MADAWASKA, Maine — To soften the blow of news that Montreal, Maine and Atlantic Railway desires to sell or abandon its tracks between Millinocket and Madawaska, legislators in Aroostook and Penobscot counties are working to introduce legislation that would allow the state to purchase the tracks.
Rep. Charles “Ken” Theriault, D-Madawaska, submitted legislation for the 124th Maine Legislature’s second regular session that would authorize a $20 million bond allowing the state to purchase and upgrade 241 miles of railroad track that serves northern Maine businesses.
Theriault said Monday that the bulk of the legislation is still being worked out and described the bill as the first step in what could be a lengthy process.
The bill comes on the heels of the railway’s decision regarding the 241 miles of track, which the company said is no longer profitable to maintain.
At this point, the company is asking the state to consider buying the tracks and maintaining them. Citing the economic downturn and heavy losses, MMA officials suggested that the state’s purchase of rail service would be the best possible solution.
The tracks and land are worth about $17 million, MMA officials said during a press conference last week. Upgrading the tracks would cost an estimated $6 million, and the annual maintenance expense would total about $2.5 million.
A decision on the matter is not yet final. The legal process for abandoning rail lines takes between eight and 12 months.
The 241 miles of track are about half of what the MMA, formerly the Bangor & Aroostook Railroad, owns in the state. The lines are used by freight trains transporting products such as pulpwood, heating fuels, wood chips and cooking oil over the tracks in northern Penobscot and Aroostook counties.
Trains travel the line two or three times per week, according to MMA officials.
Theriault said he has not been involved in conversations between the state and MMA, but said he wanted to keep all of the state’s options open.
“This is still a fresh bill, and I am still working things out in my mind,” Theriault acknowledged. “I just wanted to submit the bill so that we could explore all of our options. I wanted to make the first move. I feel that if the tracks were abandoned, it would isolate this area and hurt economic development.”
Theriault, a member of the Legislature’s Transportation Committee, added that he felt “something has to be done about the possible abandonment of these tracks and subsequent abandonment of service to so many towns.”
At this point, Theriault said, he has not heard a lot of talk among local business owners about the railway situation. He estimated it would increase as the process moves forward.
“I feel this would put our region in a real bind if we did not have rail service to deliver goods,” he said. “We need to maintain that service here. I would really like to be in touch with the governor and others involved and get everyone on board to discuss options.”
Theriault said he hopes to secure federal and grant funding to keep the tracks in use.
Theriault has gotten support for the bill from other legislators, including Rep. Patricia Sutherland, D-Chapman, and Sen. Troy Jackson, D-Aroostook County.
Rep. Herb Clark, D-Millinocket, also has spoken in support of the bill.

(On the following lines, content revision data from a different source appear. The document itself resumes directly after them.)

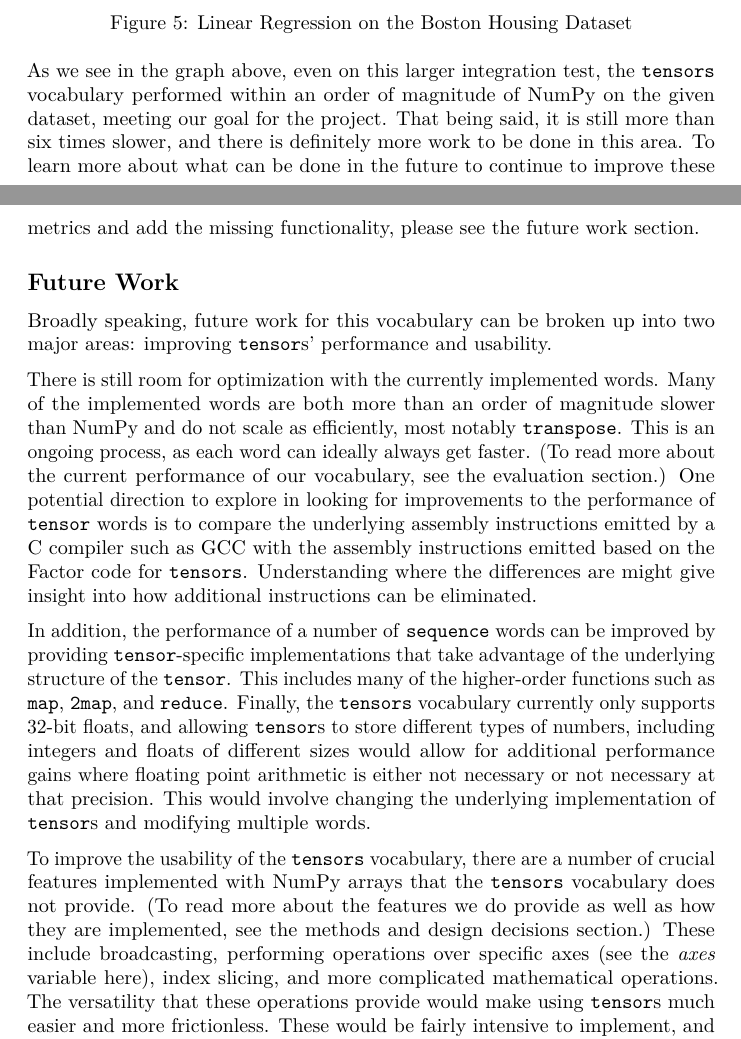
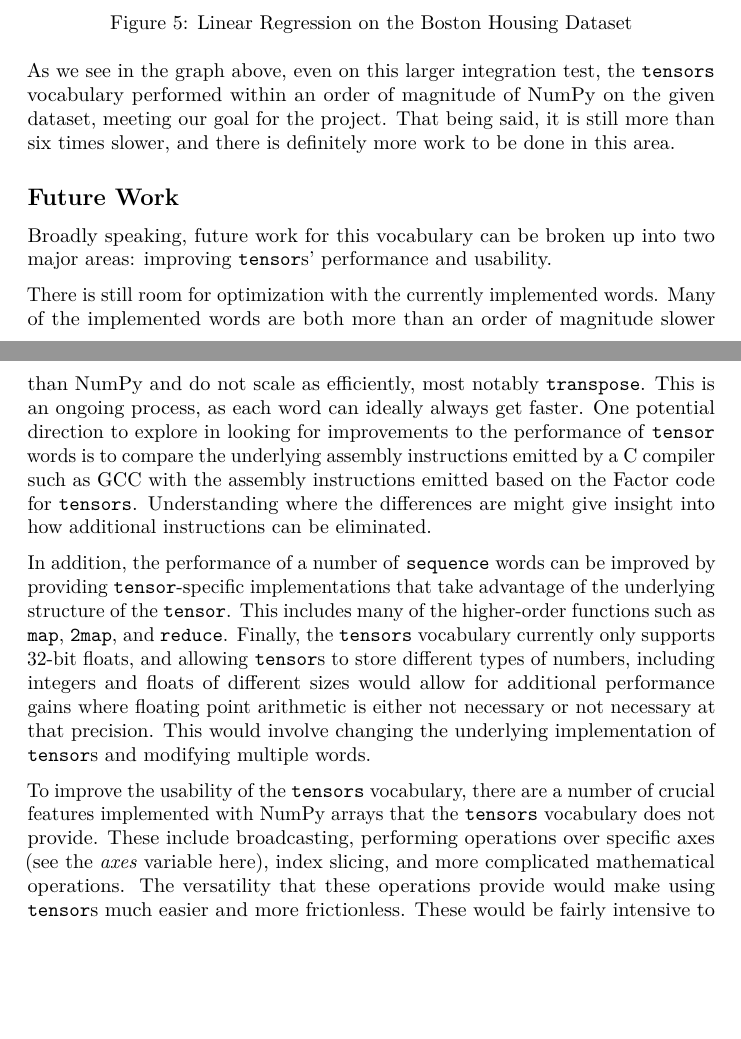
Before and after one commit to factor-hmc/book, a LaTeX document (report/final-report.tex): two parts of pages 26 and 27 of 27, joined at a grey line, cut so that both start at the same text, the shorter picture padded with empty space. Compiled offline with pdfLaTeX.

Commit message:
Update final-report.tex

```diff
--- a/report/final-report.tex
+++ b/report/final-report.tex
@@ -1671,9 +1662,7 @@ As we see in the graph above, even on this larger integration test, the
 \texttt{tensors} vocabulary performed within an order of magnitude of
 NumPy on the given dataset, meeting our goal for the project. That being
 said, it is still more than six times slower, and there is definitely
-more work to be done in this area. To learn more about what can be done
-in the future to continue to improve these metrics and add the missing
-functionality, please see the \href{future.md}{future work} section.
+more work to be done in this area.
 
 \hypertarget{future-work-2}{%
 \subsection{Future Work}\label{future-work-2}}
@@ -1685,8 +1674,7 @@ There is still room for optimization with the currently implemented
 words. Many of the implemented words are both more than an order of
 magnitude slower than NumPy and do not scale as efficiently, most
 notably \texttt{transpose}. This is an ongoing process, as each word can
-ideally always get faster. (To read more about the current performance
-of our vocabulary, see the evaluation section.) One potential direction
+ideally always get faster. One potential direction
 to explore in looking for improvements to the performance of
 \texttt{tensor} words is to compare the underlying assembly instructions
 emitted by a C compiler such as GCC with the assembly instructions
@@ -1708,9 +1696,7 @@ implementation of \texttt{tensor}s and modifying multiple words.
 
 To improve the usability of the \texttt{tensors} vocabulary, there are a
 number of crucial features implemented with NumPy arrays that the
-\texttt{tensors} vocabulary does not provide. (To read more about the
-features we do provide as well as how they are implemented, see the
-methods and design decisions section.) These include
+\texttt{tensors} vocabulary does not provide. These include
 \href{https://docs.scipy.org/doc/numpy/user/basics.broadcasting.html}{broadcasting},
 performing operations over specific axes (see the \emph{axes} variable
 \href{https://numpy.org/doc/stable/reference/generated/numpy.transpose.html}{here}),
```
Also changed, not shown: report/final-report.tex (15 more changed lines).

“The rail line is one more connection that Aroostook County has with the outside world. We simply cannot afford to lose it,” Jackson said in a written statement Monday.
“Ensuring that these rails remain a viable shipping option for manufacturers in the northern part of the state is extremely important,” added Clark.
The bill proposal will go before legislative council in September for inclusion in the second session of the 124th Legislature.